Reflection Essay on Anton Chekhov’s The Bet
Your The Bet by Anton Chekhov The Bet by Anton Chekhov is actually a good study on the human nature and human experience. The story starts with a banker who reminisced a party he had fifteen years ago, and the bet that he made at that party. At the party, he staked a $2 million deal with any person who can stay in prison for 5 years. A young man who happened to be a lawyer answered his call, and even extended the terms of the bet by saying that he can do even fifteen years of solitary confinement! Thus, the bet was on.
For fifteen years, the lawyer was given everything he wanted: food, books, writing materials, etc. Everything was given except for communication with the outside world and, well, freedom and space. In a span of fifteen years, he became a wise man, became spiritual and did away with all the material things in the world – that includes the bet.
Now, the story is quite complicated if you look at it with the winner-loser aspect. Sure, the banker won because he did not have to pay the money that he *actually* owes the lawyer. With this sentence, we actually imply that the lawyer won, except that he did not actually get his prize. But then again, because the lawyer escaped his prison five hours before the prescribed time (thereby breaching the contract), the banker won. Then again, why would we think that the lawyer won in the first place? That’s because Chekhov illustrates how the young lawyer, fifteen years younger, changed from being materialistic to being a spiritual (polyglot too) person.
The lawyer managed to thwart all the material things that he used to want. We get the impression that not only he wants the money, he also wanted to prove himself to everyone, which means he is proud.
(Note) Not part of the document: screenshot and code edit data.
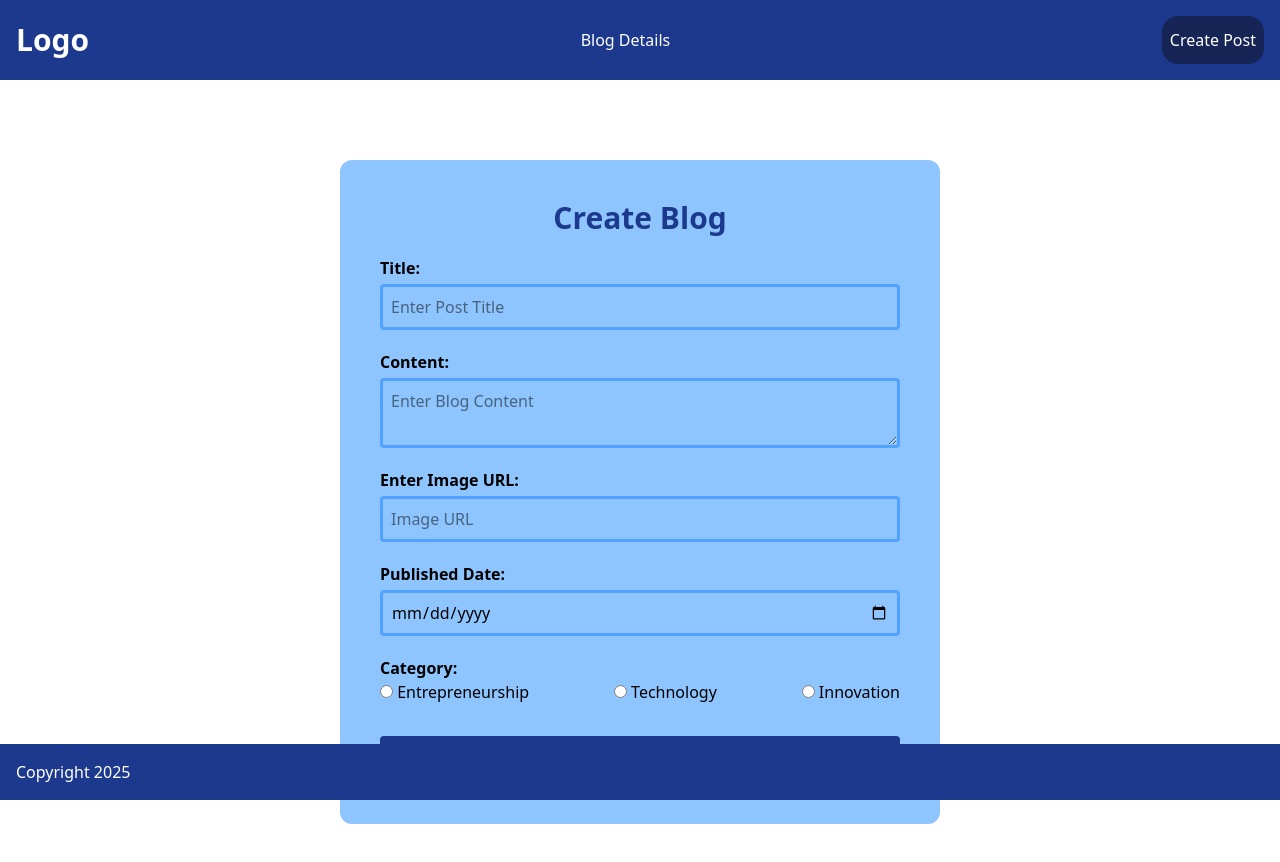
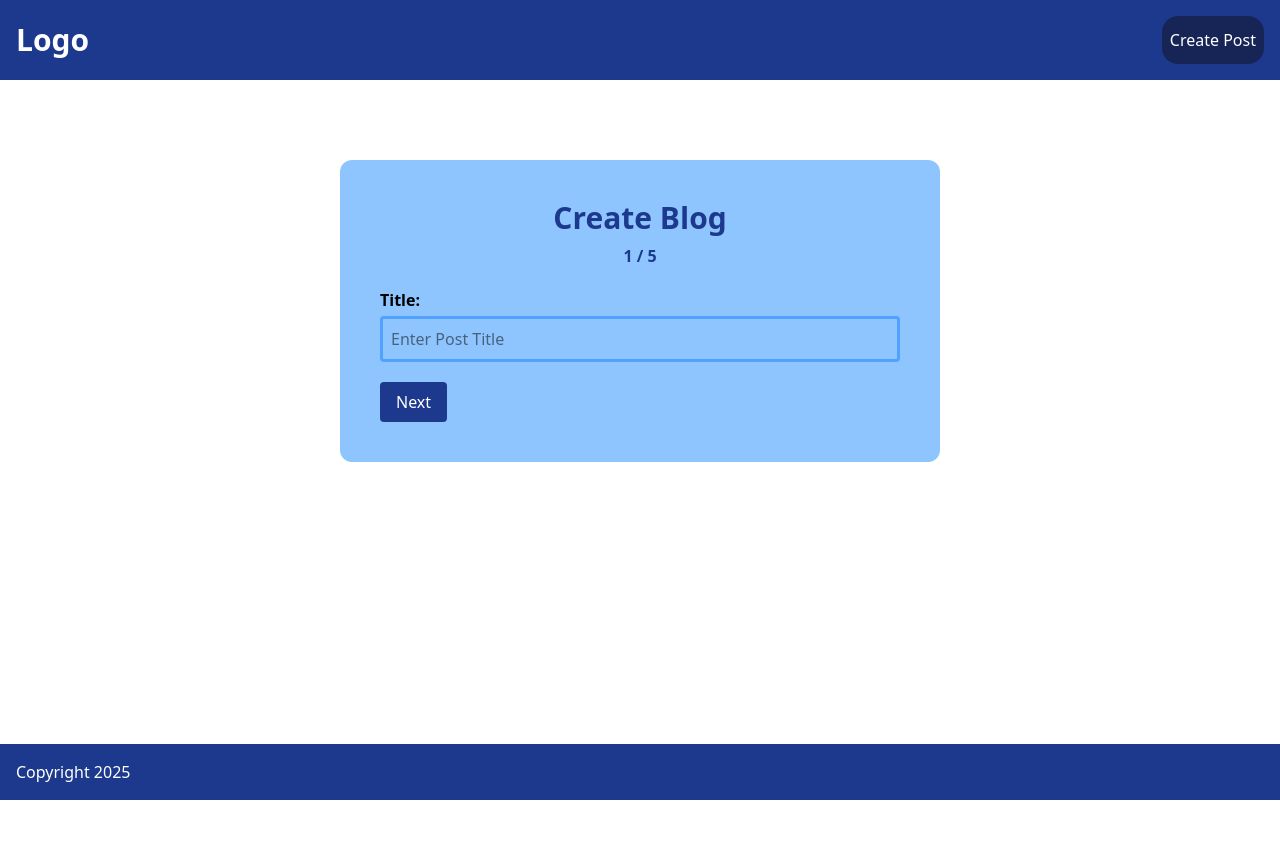
Before and after one commit to DevDawn/Blog-Dashboard, a React (Vite) app: page /create-post in a window 1280 px wide. Shown: the top 862 px of the page. After the commit the page ends 800 px from the top, so only its background shows below. Built offline with nearby package versions, Linux system fonts and the light colour scheme.

Commit message:
Working blog without local storage

```diff
--- a/package.json
+++ b/package.json
@@ -14,6 +14,7 @@
     "react": "^19.0.0",
     "react-dom": "^19.0.0",
     "react-icons": "^5.4.0",
+    "react-paginate": "^8.3.0",
     "react-router-dom": "^7.1.5",
     "sweetalert2": "^11.17.2",
     "tailwindcss": "^4.0.6"
--- a/src/App.jsx
+++ b/src/App.jsx
@@ -1,4 +1,4 @@
-import React from 'react';
+import React, {useState} from 'react';
 import Header from './Components/Header';
 import Footer from './Components/Footer';
 import Homepage from './Pages/Homepage';
@@ -7,13 +7,34 @@ import BlogDetailPage from './Pages/BlogDetailPage';
 import { BrowserRouter as Router, Routes, Route } from 'react-router-dom';
 
 const App = () => {
+
+    const [blogData, setBlogData] = useState([
+      {
+        id: 2,
+        title: "Making wearable medical devices more patient-friendly",
+        image: "https://techcrunch.com/wp-content/uploads/2022/05/found-2022-featured.jpg?w=430&h=230&crop=1",
+        author: "Darrell Etherington",
+        published_date: "2023-10-01",
+        content: "Welcome back to Found, where we get the stories behind the startups...",
+        category: "Technology",
+      },
+      {
+        id: 4,
+        title: "Rainforest raises $8.5M to help software companies embed financial services",
+        image: "https://techcrunch.com/wp-content/uploads/2015/02/shutterstock_128451140.jpg?w=430&h=230&crop=1",
+        author: "Mary Ann Azevedo",
+        published_date: "2023-10-01",
+        content: "In November 2019, Andreessen Horowitz General Partner Angela Strange famously declared...",
+        category: "Innovation",
+      }
+    ])
   return (
     <Router>
       <Header />
       <Routes>
-        <Route path="/" element={<Homepage />} />
-        <Route path="/blog/:id" element={<BlogDetailPage />} />
-        <Route path="/create-post" element={<CreatePost />} />
+        <Route path="/" element={<Homepage blogData={blogData} />} />
+        <Route path="/blog/:id" element={<BlogDetailPage blogData={blogData} />} />
+        <Route path="/create-post" element={<CreatePost setBlogData={setBlogData} />} />
       </Routes>
       <Footer />
     </Router>
--- a/src/Components/Header.jsx
+++ b/src/Components/Header.jsx
@@ -12,14 +12,14 @@ const Header = () => {
         navigate('/')
     }
 
-    const handleBlogDetails = () => {
-        navigate('/blog/id')
-    }
+    // const handleBlogDetails = () => {
+    //     navigate('/blog/id')
+    // }
   return (
     <div className='flex justify-between items-center px-4 py-4 text-white bg-blue-900'>
       <h1 className='cursor-pointer text-3xl font-bold'onClick={handleHomepage}>Logo</h1>
 
-      <p className='cursor-pointer' onClick={handleBlogDetails}>Blog Details</p>
+      {/* <p className='cursor-pointer' onClick={handleBlogDetails}>Blog Details</p> */}
 
       <button className='cursor-pointer px-2 py-3 bg-blue-950 rounded-2xl hover:bg-blue-800' onClick={handleCreatePost}>Create Post</button>
     </div>
--- a/src/Pages/BlogDetailPage.jsx
+++ b/src/Pages/BlogDetailPage.jsx
@@ -1,11 +1,47 @@
 import React from 'react'
-import BlogDetail from '../Components/BlogDetail'
+import { useParams, Link} from "react-router-dom"
 
-const BlogDetailPage = () => {
+
+const BlogDetailPage = ( {blogData} ) => {
+  const {id} = useParams();
+  const blogPost = blogData.find((post) => post.id === parseInt(id));
+
+  if (!blogPost) {
+    return(
+      <div className="flex flex-col items-center justify-center h-screen text-xl">
+        <p>Blog Post Not FOUND</p>
+        <Link to="/" className="mt-5 px-4 py-2 bg-blue-600 text-white rounded">Back to Home</Link>
+      </div>
+    )
+  }
+
   return (
-    <div>
-      <h1>Hi I am Blog details</h1>
-      <BlogDetail />
+    <div className="max-w-4xl mx-auto p-6">
+      <h1 className="text-2xl font-bold text-blue-900">{blogPost.title}</h1>
+
+      <div className='mt-5'>
+        <img src={blogPost.image} alt={blogPost.title} className="w-full h-96 object-cover rounded-xl shadow-md"/>
+        <div className="flex justify-between items-center">
+      <p className="text-gray-600 text-sm mt-2">{blogPost.author}</p>
+      <p className="text-gray-600 text-sm mt-2">{blogPost.published_date}</p>
+      </div>
+      </div>
+
+      <div className="mt-6 text-lg  mb-20">
+        <p>{blogPost.content}</p>
+      </div>
+
+      <div className="mt-6 flex justify-between items-center w-full mb-10">
+  <div>
+    <span className="px-4 py-2 bg-blue-900 text-white rounded-full">
+      {blogPost.category}
+    </span>
+  </div>
+  <Link to="/" className="px-6 py-2 bg-blue-600 text-white rounded-lg hover:bg-blue-800">
+    Back to Homepage
+  </Link>
+</div>
+
     </div>
   )
 }
--- a/src/Pages/CreatePost.jsx
+++ b/src/Pages/CreatePost.jsx
@@ -1,92 +1,222 @@
 import React, { useState } from 'react';
+import Swal from 'sweetalert2';
+import { useNavigate } from 'react-router-dom'; // Import useNavigate
 
-const CreatePost = () => {
-
+const CreatePost = ({ setBlogData }) => {
   const [title, setTitle] = useState("");
   const [image, setImage] = useState("");
   const [content, setContent] = useState("");
   const [date, setDate] = useState("");
   const [category, setCategory] = useState("");
   const [errors, setErrors] = useState({});
+  const [currentStep, setCurrentStep] = useState(1);
+
+  const navigate = useNavigate(); // Initialize navigate
+
+  const totalSteps = 5;
 
   const handleSubmit = (event) => {
     event.preventDefault();
     const newErrors = {};
 
-    if (title === "") {
-      newErrors.title = "Title is required";
-    } else if (title.length < 5) {
-      newErrors.title = "Title must be at least 5 characters";
-    } else if (title.length > 100) {
-      newErrors.title = "Title must be at most 100 characters";
-    }
+    if (title === "") newErrors.title = "Title is required";
+    else if (title.length < 5) newErrors.title = "Title must be at least 5 characters";
+    else if (title.length > 100) newErrors.title = "Title must be at most 100 characters";
 
-    if (content === "") {
-      newErrors.content = "Content is required";
-    } else if (content.length < 5) {
-      newErrors.content = "Content must be at least 5 characters";
-    }
+    if (content === "") newErrors.content = "Content is required";
+    else if (content.length < 5) newErrors.content = "Content must be at least 5 characters";
 
-    if (image === "") {
-      newErrors.image = "Image is required";
-    }
+    if (image === "") newErrors.image = "Image is required";
+    if (date === "") newErrors.date = "Date is required";
+    if (category === "") newErrors.category = "Category is required";
 
-    if (date === "") {
-      newErrors.date = "Date is required";
-    }
+    if (Object.keys(newErrors).length > 0) {
+      setErrors(newErrors);
+      Swal.fire({
+        title: "Incomplete Blog Details",
+        text: "No Blog Created!",
+        icon: "error",
+      });
+    } else {
+      const newPost = {
+        id: Date.now(),
+        title,
+        image,
+        author: "Anonymous",
+        published_date: date,
+        content,
+        category,
+      };
 
-    if (category === "") {
-      newErrors.category = "Category is required";
-    }
+      // Add new post to homepage
+      setBlogData((prevPosts) => [newPost, ...prevPosts]);
 
-    if(Object.keys(newErrors).length > 0){
-      setErrors(newErrors);
-    } else {
-      alert("Blog Sent");
+      Swal.fire({
+        title: "Congrats!",
+        text: "Blog Created!",
+        icon: "success",
+        confirmButtonText: "OK",
+      }).then((result) => {
+        if (result.isConfirmed) {
+          navigate('/'); // Navigate after clicking "OK"
+        }
+      });
+
+      // Reset form
+      setTitle("");
+      setImage("");
+      setContent("");
+      setDate("");
+      setCategory("");
+      setErrors({});
+      setCurrentStep(1);
     }
   };
 
-  return (
-    <div className='bg-blue-300 px-10 py-10 rounded-xl mx-auto my-20' style={{ maxWidth: '600px' }}
-    >
-      <form onSubmit={handleSubmit}>
-        <h1 className='text-3xl text-center font-bold text-blue-900'>Create Blog</h1>
-        <div className='flex flex-col mt-5'>
-          <label className='font-bold'>Title:</label>
-          <input type="text" placeholder='Enter Post Title' className="mt-1 p-2 border-3 border-blue-400 outline-blue-600 rounded" value={title} onChange={(event)=>setTitle(event.target.value)}/>
-          {errors.title && <p className='text-red-500'>{errors.title}</p>}
-        </div>
-        <div className='flex flex-col mt-5'>
-          <label className='font-bold'>Content:</label>
-          <textarea placeholder='Enter Blog Content' className="mt-1 p-2 border-3 border-blue-400 outline-blue-600 rounded" value={content} onChange={(event)=>setContent(event.target.value)}/>
-          {errors.content && <p className='text-red-500'>{errors.content}</p>}
-        </div>
-        <div className='flex flex-col mt-5'>
-          <label className='font-bold'>Enter Image URL:</label>
-          <input type="url" placeholder='Image URL' className="mt-1 p-2 border-3 border-blue-400 outline-blue-600 rounded" value={image} onChange={(event)=>setImage(event.target.value)}/>
-          {errors.image && <p className='text-red-500'>{errors.image}</p>}
-        </div>
-        <div className='flex flex-col mt-5'>
-          <label className='font-bold'>Published Date:</label>
-          <input type="date" className="mt-1 p-2 border-3 border-blue-400 outline-blue-600 rounded" value={date} onChange={(event)=>setDate(event.target.value)}/>
-          {errors.date && <p className='text-red-500'>{errors.date}</p>}
-        </div>
-        <div className='mt-5'>
-          <label className='font-bold'>Category:</label>
+  // Steps for pagination
+  const steps = [
+    {
+      label: "Title",
+      content: (
+        <>
+          <input
+            type="text"
+            placeholder="Enter Post Title"
+            className="mt-1 p-2 border-3 border-blue-400 outline-blue-600 rounded w-full"
+            value={title}
+            onChange={(event) => setTitle(event.target.value)}
+          />
+          {errors.title && <p className="text-red-500">{errors.title}</p>}
+        </>
+      )
+    },
+    {
+      label: "Content",
+      content: (
+        <>
+          <textarea
+            placeholder="Enter Blog Content"
+            className="mt-1 p-2 border-3 border-blue-400 outline-blue-600 rounded w-full"
+            value={content}
+            onChange={(event) => setContent(event.target.value)}
+          />
+          {errors.content && <p className="text-red-500">{errors.content}</p>}
+        </>
+      )
+    },
+    {
+      label: "Image URL",
+      content: (
+        <>
+          <input
+            type="url"
+            placeholder="Image URL"
+            className="mt-1 p-2 border-3 border-blue-400 outline-blue-600 rounded w-full"
+            value={image}
+            onChange={(event) => setImage(event.target.value)}
+          />
+          {errors.image && <p className="text-red-500">{errors.image}</p>}
+        </>
+      )
+    },
+    {
+      label: "Published Date",
+      content: (
+        <>
+          <input
+            type="date"
+            className="mt-1 p-2 border-3 border-blue-400 outline-blue-600 rounded w-full"
+            value={date}
+            onChange={(event) => setDate(event.target.value)}
+          />
+          {errors.date && <p className="text-red-500">{errors.date}</p>}
+        </>
+      )
+    },
+    {
+      label: "Category",
+      content: (
+        <>
           <div className="flex justify-between">
             <label>
-              <input type="radio" value="Entrepreneurship" checked={category === "Entrepreneurship"} onChange={() => setCategory("Entrepreneurship")} className='cursor-pointer'/> Entrepreneurship
+              <input
+                type="radio"
+                value="Entrepreneurship"
+                checked={category === "Entrepreneurship"}
+                onChange={() => setCategory("Entrepreneurship")}
+                className="cursor-pointer"
+              /> Entrepreneurship
             </label>
             <label>
-              <input type="radio" value="Technology" checked={category === "Technology"} onChange={() => setCategory("Technology")} className='cursor-pointer' /> Technology
+              <input
+                type="radio"
+                value="Technology"
+                checked={category === "Technology"}
+                onChange={() => setCategory("Technology")}
+                className="cursor-pointer"
+              /> Technology
             </label>
             <label>
-              <input type="radio" value="Innovation" checked={category === "Innovation"} onChange={() => setCategory("Innovation")} className='cursor-pointer'/> Innovation
+              <input
+                type="radio"
+                value="Innovation"
+                checked={category === "Innovation"}
+                onChange={() => setCategory("Innovation")}
+                className="cursor-pointer"
+              /> Innovation
             </label>
           </div>
-          {errors.category && <p className='text-red-500'>{errors.category}</p>}
+          {errors.category && <p className="text-red-500">{errors.category}</p>}
+        </>
+      )
+    },
+  ];
+
+  // Navigation functions
+  const nextStep = () => {
+    if (currentStep < totalSteps) setCurrentStep(currentStep + 1);
+  };
+
+  const prevStep = () => {
+    if (currentStep > 1) setCurrentStep(currentStep - 1);
+  };
+
+  return (
+    <div className="bg-blue-300 px-10 py-10 rounded-xl mx-auto my-20" style={{ maxWidth: '600px' }}>
+      <form onSubmit={handleSubmit}>
+        <h1 className="text-3xl text-center font-bold text-blue-900">Create Blog</h1>
+        <p className="text-center text-blue-900 font-bold mt-2">{currentStep} / {totalSteps}</p>
+        <div className="flex flex-col mt-5">
+          <label className="font-bold">{steps[currentStep - 1].label}:</label>
+          {steps[currentStep - 1].content}
         </div>
-        <button type="submit" className="mt-8 w-full py-3 bg-blue-900 text-white rounded cursor-pointer">Submit Post</button>
+        <div className="flex justify-between mt-5">
+          {currentStep > 1 && (
+            <button
+              onClick={prevStep}
+              type="button"
+              className="px-4 py-2 bg-gray-500 text-white rounded cursor-pointer"
+            >
+              Previous
+            </button>
+          )}
+          {currentStep < totalSteps ? (
+            <button
+              onClick={nextStep}
+              type="button"
+              className="px-4 py-2 bg-blue-900 text-white rounded cursor-pointer"
+            >
+              Next
+            </button>
+          ) : (
+            <button
+              type="submit"
+              className="px-4 py-2 bg-green-600 text-white rounded"
+            >
+              Submit
+            </button>
+          )}
+        </div>
       </form>
     </div>
   );
--- a/src/Pages/Homepage.jsx
+++ b/src/Pages/Homepage.jsx
@@ -1,81 +1,33 @@
 import React from "react";
+import { Link } from "react-router-dom"; // ✅ Import Link
 
-const blogData = [
-  {
-    id: 3,
-    title:
-      "Making wearable medical devices more patient-friendly with Professor Esther Rodriguez-Villegas from Acurable",
-    image:
-      "https://techcrunch.com/wp-content/uploads/2022/05/found-2022-featured.jpg?w=430&h=230&crop=1",
-    author: "Darrell Etherington",
-    published_date: "2023-10-01",
-    content:
-      "Welcome back to Found, where we get the stories behind the startups. This week, our old friend Darrell Etherington joins Becca Szkutak to talk with Professor Esther Rodriguez-Villegas from Acurable...",
-    category: "Tech",
-  },
-  {
-    id: 4,
-    title:
-      "Rainforest raises $8.5M to help software companies embed financial services, payments",
-    image:"https://techcrunch.com/wp-content/uploads/2015/02/shutterstock_128451140.jpg?w=430&h=230&crop=1",
-    author: "Mary Ann Azevedo",
-    published_date: "2023-10-01",
-    content:
-      "In November 2019, Andreessen Horowitz General Partner Angela Strange famously declared that, “Every company will be a fintech company.” Specifically, Strange projected that — in the not-too-d...",
-    category: "Innovation",
-  },
-  {
-    id: 5,
-    title:
-      "Pow.bio says biomanufacturing is broken and its continuous fermentation tech will fix it",
-    image:
-      "https://techcrunch.com/wp-content/uploads/2023/10/Pow-Lab2.jpg?w=430&h=230&crop=1",
-    author: "Christine Hall",
-    published_date: "2023-10-01",
-    content:
-      "Pow.bio intends to bring down the costs associated with biomanufacturing by reimagining of fermentation facility operations.",
-    category: "Technology",
-  },
-  {
-    id: 6,
-    title:
-      "Recapitalization, $60M Series D support growth of e-commerce financier Clearco",
-    image:
-      "https://techcrunch.com/wp-content/uploads/2022/07/GettyImages-1314165902.jpg?w=430&h=230&crop=1",
-    author: "Christine Hall",
-    published_date: "2023-10-01",
-    content:
-      "Today is news marks a turnaround for a company that is had its share of ups and downs over the past year.",
-    category: "Entrepreneurship",
-  },
-];
+const Homepage = ({ blogData }) => {
+  return (
+    <div className="py-10 grid grid-cols-1 md:grid-cols-2 lg:grid-cols-3 xl:grid-cols-4 mb-10">
+      {blogData.length !== 0 ? (
+        blogData.map((blogPost) => (
+          <div key={blogPost.id} className="shadow hover:shadow-lg rounded-xl m-3 relative bg-white">
 
-const Homepage = () => {
-  return (
-    <div className="py-10 grid grid-cols-1 md:grid-cols-2 lg:grid-cols-3 xl:grid-cols-4  mb-10">
-      {blogData.length != 0 ?
-        blogData.map((blogPost, index) => (
-          <div key={index} className="shadow hover:shadow-lg rounded-xl m-5 relative">
-           <div className="w-full h-40 object-cover">
-           <img src={blogPost.image} alt={blogPost.title} className="w-full h-40"/>
-           </div>
-           <div className="px-4 py-3">
-            <h1 className="font-bold text-md mb-2">{blogPost.title}</h1>
-            <p className="text-sm text-ellipsis text-gray-600">{blogPost.content.slice(0,100)}...</p>
-
-              <p className="py-4 text-xs text-gray-800">{blogPost.published_date}</p>
-
-            <div className="absolute top-3 p-2 px-4 bg-blue-900 rounded-full w-max">
-              <p className="text-sm text-white">{blogPost.category}</p>
+            <div className="absolute top-2 left-2 bg-blue-900 text-white text-xs font-bold px-3 py-1 rounded-full">
+              {blogPost.category}
             </div>
 
-           </div>
+            <div className="w-full h-40 object-cover">
+              <img src={blogPost.image} alt={blogPost.title} className="w-full h-40 rounded-t-xl" />
+            </div>
+
+            <div className="px-4 py-3">
+              <Link to={`/blog/${blogPost.id}`} className="block hover:text-blue-800">
+                <h1 className="font-bold text-md mb-2">{blogPost.title}</h1>
+              </Link>
+              <p className="text-sm text-ellipsis text-gray-600">{blogPost.content.slice(0, 100)}...</p>
+              <p className="py-4 text-xs text-gray-800">{blogPost.published_date}</p>
+            </div>
           </div>
         ))
-
-      :
-      <div className="flex h-screen w-full justify-center items-center">No blog post...</div>
-      }
+      ) : (
+        <div className="flex h-screen w-full justify-center items-center">No blog post...</div>
+      )}
     </div>
   );
 };
```
Also changed, not shown: src/Components/BlogCard.jsx (deleted, +0 -11 lines), src/Components/BlogDetail.jsx (deleted, +0 -11 lines), 1 other file (tests, documents, lock files or other folders).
But then his stay in prison actually changed him, and he let go of superficiality. This change makes the readers admire the lawyer because that is very hard to do; this makes the readers think that he won. But no, technically and logically, the banker won.
The question is, should he? This, for me, is the main conflict to resolve in this piece of literature. Who should win? Should it be the one who abided by the rules (the banker) or the one who have held a spiritual, more knowledgeable existence?
The lines of the banker sum the common interpretation of the situation of the two men, on pride, ego and winning: “Why didnt the man die? He is only forty now. He will take my last penny from me, he will marry, will enjoy life, will gamble on the Exchange; while I shall look at him with envy like a beggar, and hear from him every day the same sentence: I am indebted to you for the happiness of my life, let me help you! No, it is too much! The one means of being saved from bankruptcy and disgrace is the death of that man!”
The lines reek with competition and materialism. As we read, the lawyer had nothing to do with it as he already escaped before the bet can be off. For me, it’s the lawyer who won the bet, not because he managed to stay in solitude for fifteen years, but because he has strength to stay AND become a better person in a span of fifteen years. That is not a small feat. Chekhov’s technique of presenting the spiritual and making the reader agree with it works, as I also admire the lawyer now, and honestly, he diminishes the character of the banker who can be very materialistic and shallow.
Chekhov, A. The Bet. Web. 1888. Retrieved September 27, 2012.